Our Community

In Illinois, Asians make up the third largest single race as defined by the U.S. Census with Asian Indians being the largest sub-group. Since 2010, the Asian American population in Illinois has grown by about 85,000 to 754,878 and represents the 3rd largest single racial group in the state after Whites and Black/African Americans.

According to the U.S. Census, the overall South Asian American population in Illinois, grew from over 242K in 2010 to over 337K in 2020. South Asian Americans collectively make up a significant proportion of the Asian American population in Illinois overall and in most counties – sometimes making up the majority. The South Asian American population in Illinois represents about 42% of the state’s Asian American population and 2.5% of the state’s overall population. Concentrations are significantly higher in some counties – particularly in Will, DuPage, McLean and Peoria Counties, where South Asian Americans make up the majority of all Asian Americans.

A general lack of data about this demographic makes it challenging for organizations to assist and advocate for South Asian Americans despite their significant population. SAAPRI attempts to fill this critical information gap by conducting research on issues of importance to South Asian Americans. Click here for SAAPRI’s most recent demographic report and here for SAAPRI’s 2013 demographic report.

For more detailed data visualization at a zip code level, click here to access SAAPRI’s Interactive Map.

Unmet Needs in the South Asian American Community

Community input suggests a variety of unmet needs among this population, including the lack of culturally and linguistically appropriate social services, as well as barriers such as racial and religious profiling. Additional research and community work is necessary to shed light on issues facing suburban and other emerging populations of South Asian Americans.

“South Asian” Identity

Even though there is a general concept of the “South Asian” identity, there are sometimes rifts along ethnic and religious lines, even among groups that share a history of collaboration and common ground in the United States. Such rifts threaten engagement among diverse community members who have much to gain from working in solidarity with each other and, more broadly, with other immigrants and minorities in a manner that strives for social justice for all. A unified South Asian American community and agenda are possible and desirable on various policy issues, but this requires intentional community building and leadership by non-partisan and inclusive organizations such as SAAPRI.


Community input suggests that South Asian Americans are anxious for all government officials – regardless of race – to more effectively address the community’s needs. For example, in the wake of recent hate crimes against South Asian American individuals and institutions, SAAPRI led a community effort to work with local and state legislators to pass anti-hate resolutions. These resolutions denounce hate crimes and hateful political rhetoric and take measures to promote tolerance and inclusion, essentially providing a legislative agenda for how our community wants to be protected in more substantive ways. The same can be said for other concerns, including immigration reform, integration, and unfair labor conditions, among others.

Access to Services

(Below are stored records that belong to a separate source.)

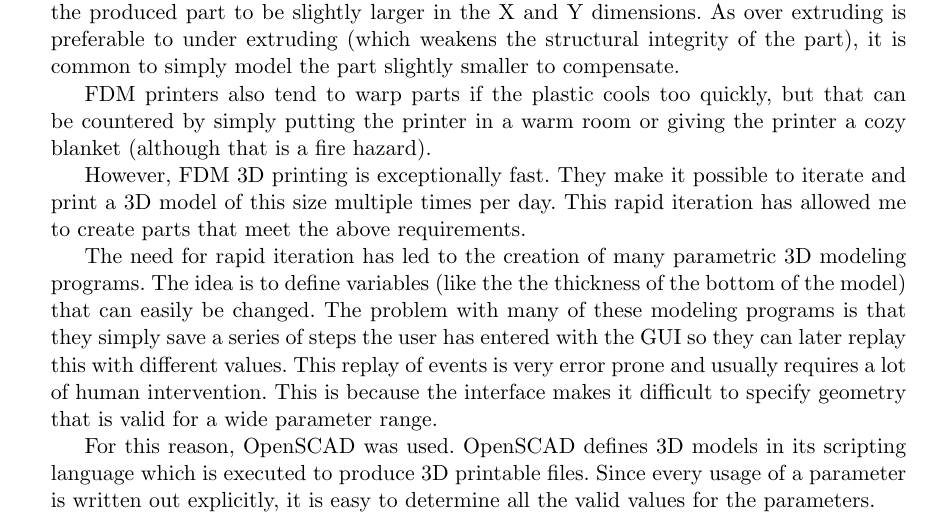
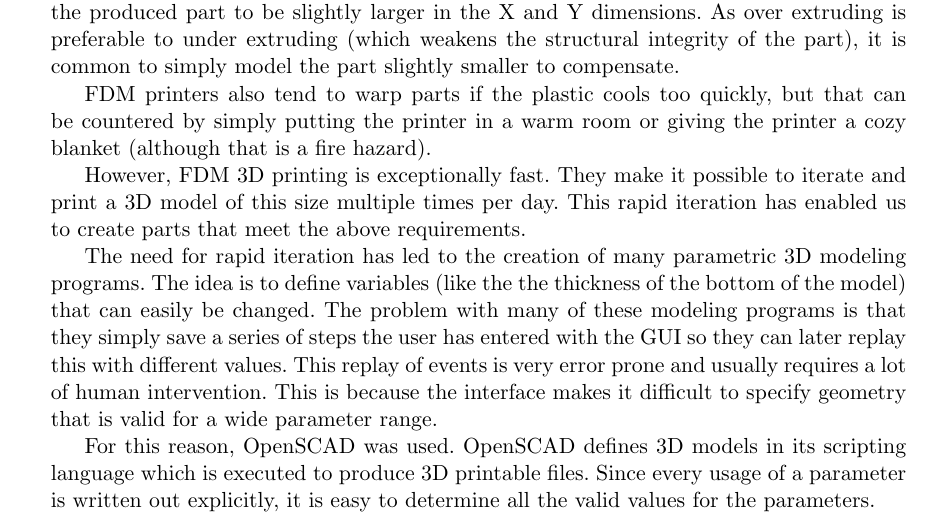
Before and after one commit to MorganJamesSmith/BioSenseWearable, a LaTeX document (final_report/final-report.tex, which reads final_report/sections/enclosure.tex): part of page 27 of 46, cut so that both start at the same text. Compiled offline with pdfLaTeX.

Commit message:
final report (enclosure): change me to us

```diff
--- a/final_report/sections/enclosure.tex
+++ b/final_report/sections/enclosure.tex
@@ -22,7 +22,7 @@ printer a cozy blanket (although that is a fire hazard).
 
 However, FDM 3D printing is exceptionally fast.  They make it possible to
 iterate and print a 3D model of this size multiple times per day.  This rapid
-iteration has allowed me to create parts that meet the above requirements.
+iteration has enabled us to create parts that meet the above requirements.
 
 The need for rapid iteration has led to the creation of many parametric 3D
 modeling programs.  The idea is to define variables (like the the thickness of
```
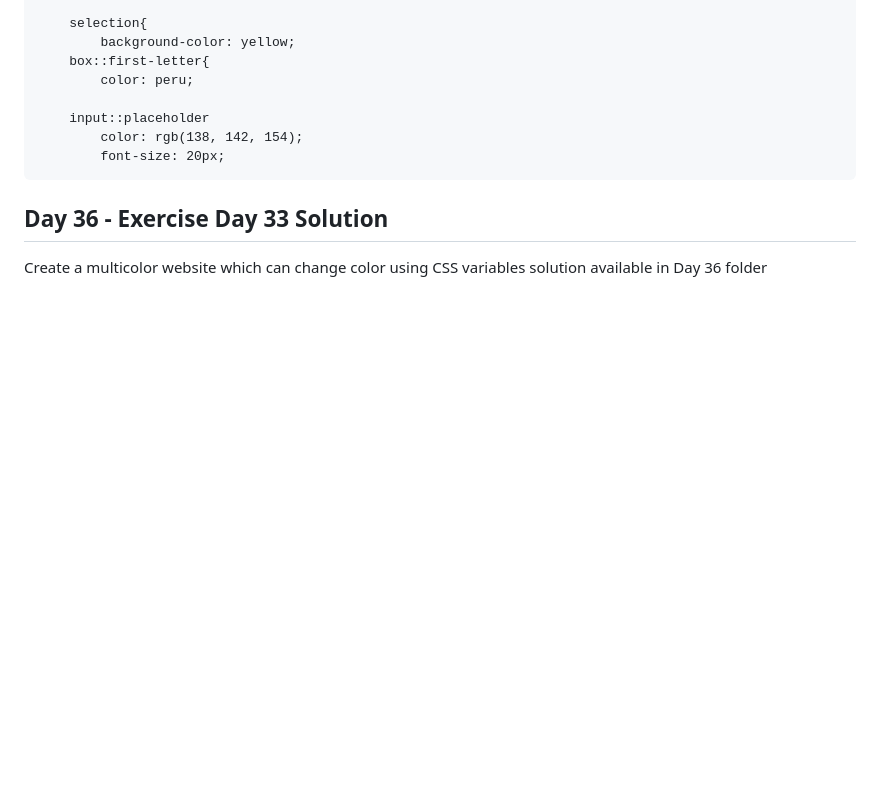
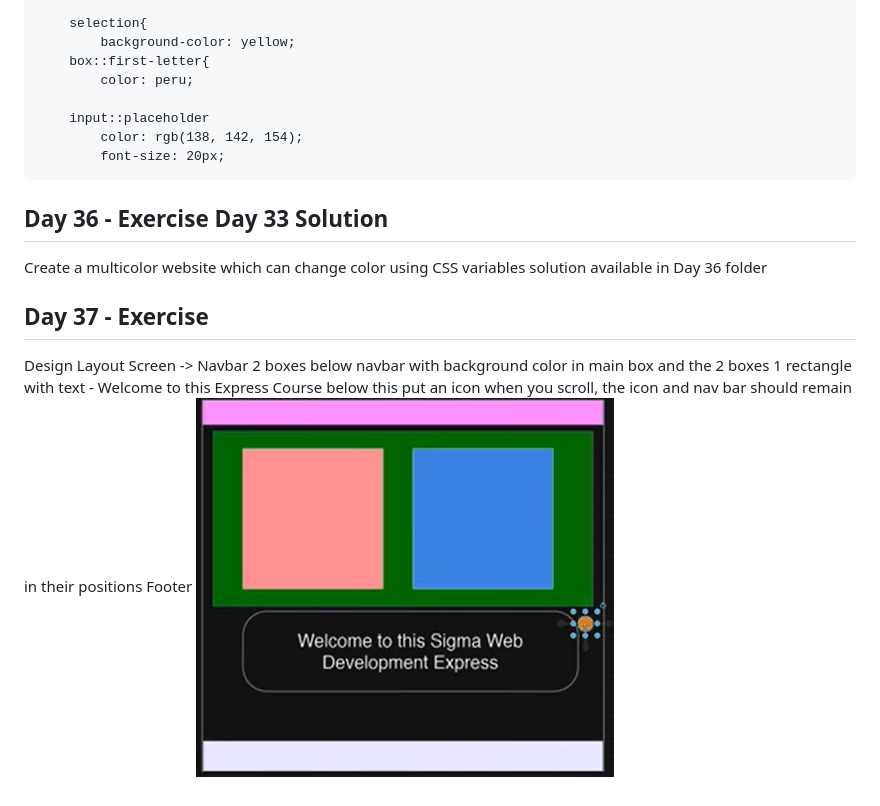
Before and after one commit to mishra1010/Sigma-Web-Dev-Course, a Markdown page: README.md, the part around the change. Drawn GitHub-style; pictures changed too: images/image9.png (added); blank space fills up the shorter version.

Commit message:
Day 37 exercise

```diff
--- a/README.md
+++ b/README.md
@@ -606,3 +606,13 @@ Overflow can be removed by using display: flow-root. There are other ways as wel
 ## Day 36 - Exercise Day 33 Solution
 Create a multicolor website which can change color using CSS variables
 solution available in Day 36 folder
+
+## Day 37 - Exercise
+Design Layout
+Screen -> Navbar
+2 boxes below navbar with background color in main box and the 2 boxes
+1 rectangle with text - Welcome to this Express Course
+below this put an icon
+when you scroll, the icon and nav bar should remain in their positions
+Footer
+![alt text](images/image9.png)
```
Also changed, not shown: 1 other file.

Limited English proficiency is a growing concern for South Asian Americans in the Midwest, and it serves as a barrier to voting and civic engagement, as well as access to hospitals, schools, courts, and social services. Many of the later-arriving immigrants from India and Pakistan lack English language skills. For example, about a quarter of South Asian American population in Illinois (over five years of age) speak English less than “very well” and about 85% of South Asian Americans speak a language other than English at home. This inevitably affects engagement and access on multiple civic and social levels.

“Voter turnout is high in many parts of India, and many Indian Americans are interested in voicing their opinion here in the United States.”


In a study of South Asian Americans’ views on ethics and corruption in Illinois politics, 88% of respondents felt that a reputation of corruption associated with South Asian Americans will personally affect them. Furthermore, 78% of the respondents saw corruption as a problem in the community.

“If I would like to enter political office…, I do not want my reputation to be
tainted because of a reputation of corruption associated with South Asian Americans.”

“I would want to ‘do something about [corruption],’ but I don’t know where to start or what I’d be capable of accomplishing…I think this is where the ‘power in numbers’ would apply where communities could organize to condemn these behaviors.”